=== GIVEN DATA ===

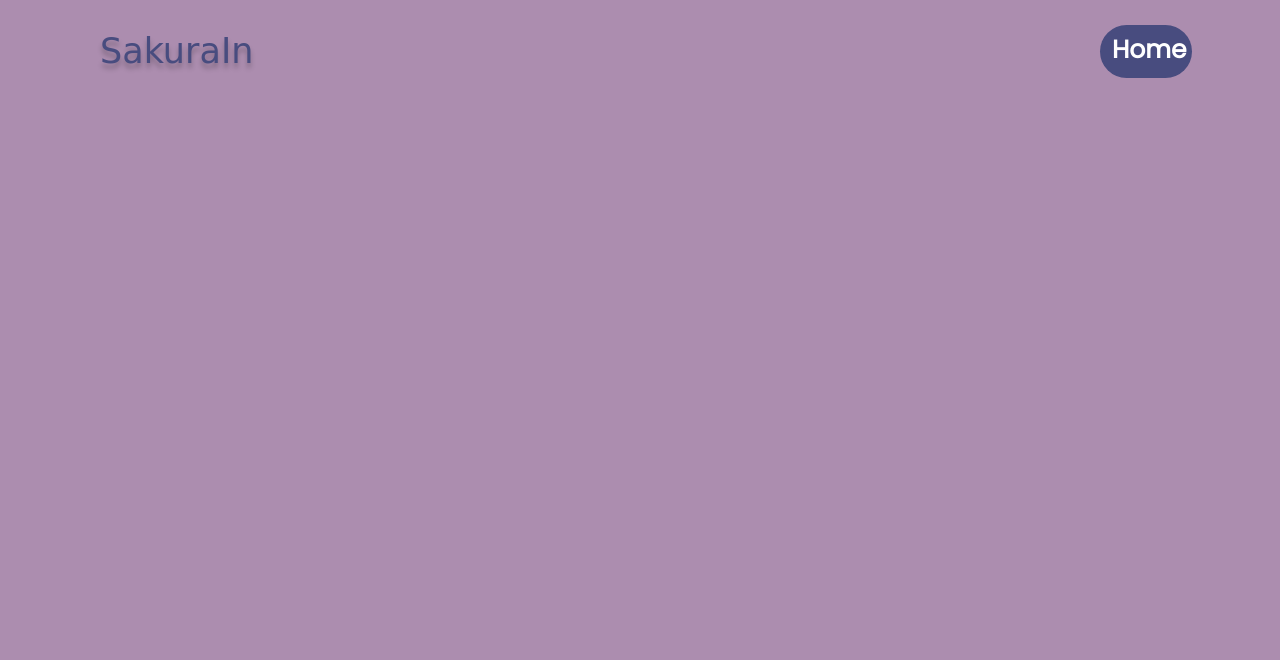
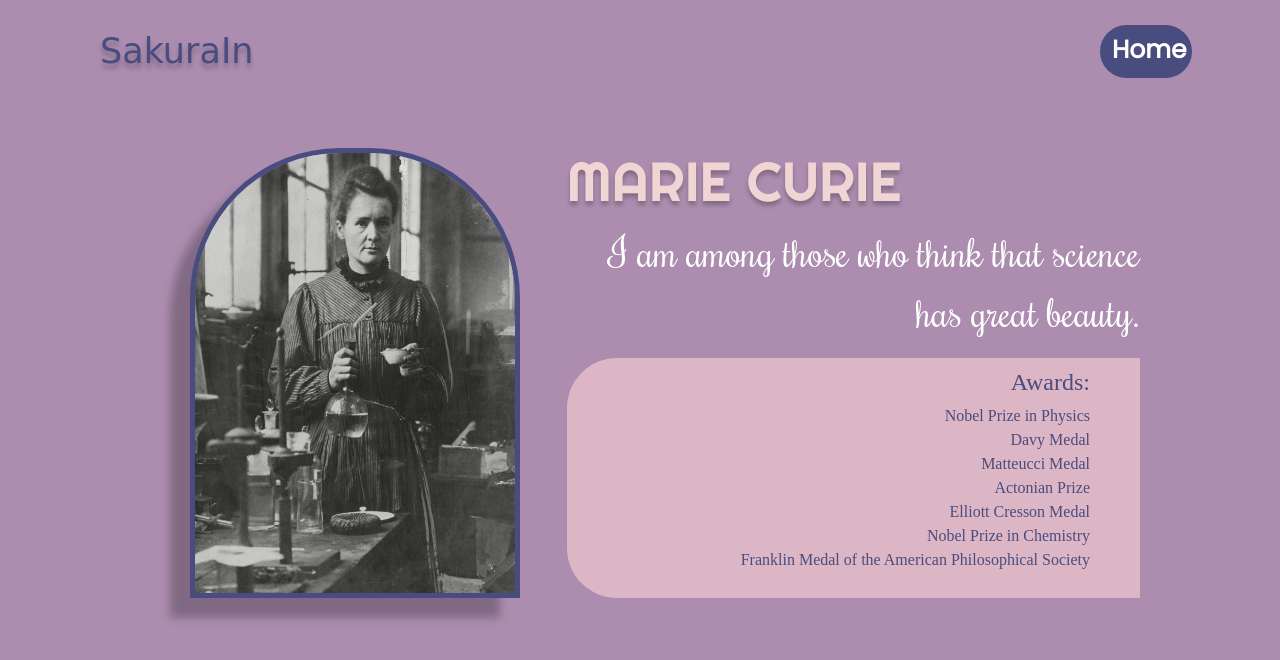
Before and after one commit to IndahSkr/Madame-Curie-Tribute-Page, a plain HTML site: page index.html in a window 1280 px wide. Drawn offline with nearby package versions, Linux system fonts and the light colour scheme; a web font is replaced by a local one.

Commit message:
add section file

```diff
--- a/index.html
+++ b/index.html
@@ -25,6 +25,37 @@
             </div>
         </div>
     </div>
+    <div class="section">
+        <div class="row">
+            <div class="col-md-5">
+                <img src="Marie-Curie-Paris-laboratory.jpg" alt="marie_curie" class="img">
+            </div>
+            <div class="col-md-7 content">
+                <h1 class="title">MARIE CURIE</h1>
+                <p class="quote text-end">I am among those who think that science has great beauty.</p>
+                <div class="awards text-end">
+                    <div class="t_awards">
+                        <h4 class="ttl">Awards:</h4>
+                        <ul class="nominee">
+                            <li>Nobel Prize in Physics
+                            </li>
+                            <li>Davy Medal
+                            </li>
+                            <li>Matteucci Medal
+                            </li>
+                            <li>Actonian Prize
+                            </li>
+                            <li>Elliott Cresson Medal
+                            </li>
+                            <li>Nobel Prize in Chemistry
+                            </li>
+                            <li>Franklin Medal of the American Philosophical Society</li>
+                        </ul>
+                    </div>
+                </div>
+            </div>
+        </div>
+    </div>
 </body>
 
 </html>
--- a/styles.css
+++ b/styles.css
@@ -35,3 +35,57 @@ html {
     color: white;
     text-align: center;
 }
+
+.section {
+    /* margin-top: 40px; */
+    padding: 20px 40px;
+    background-color: #AC8DAF;
+}
+
+.img {
+    /* width: auto; */
+    height: 450px;
+    width: 330px;
+    margin-left: 50px;
+    border-radius: 150px 150px 0 0;
+    border: 5px solid #484C7F;
+    box-sizing: border-box;
+    filter: drop-shadow(-20px 20px 4px rgba(0, 0, 0, 0.25));
+}
+
+.title {
+    font-family: 'Righteous', cursive;
+    font-size: 55px;
+    color: #F1D4D4;
+    /* border: 2px solid #DDB6C6; */
+    text-shadow: 0pc 4px 4px rgba(0, 0, 0, 0.25);
+}
+
+.quote {
+    font-family: 'Rochester', cursive;
+    font-size: 40px;
+    text-align: right;
+    color: white;
+}
+
+li {
+    list-style-type: none;
+}
+
+.awards {
+    font-family: PT Serif;
+    color: #484C7F;
+    box-sizing: border-box;
+    background-color: #DDB6C6;
+    border-radius: 50px 0 0 50px;
+    padding: 10px 0;
+}
+
+.t-awards {
+    padding: 10px 0;
+}
+
+.nominee,
+.ttl {
+    padding-right: 50px;
+}
```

===

» HOW TO COMPLETE THIS TASK
Return, from the data above, each line in which the string "padding" appears.

» ANSWER SECTION
+    padding: 20px 40px;
+    padding: 10px 0;
+    padding: 10px 0;
+    padding-right: 50px;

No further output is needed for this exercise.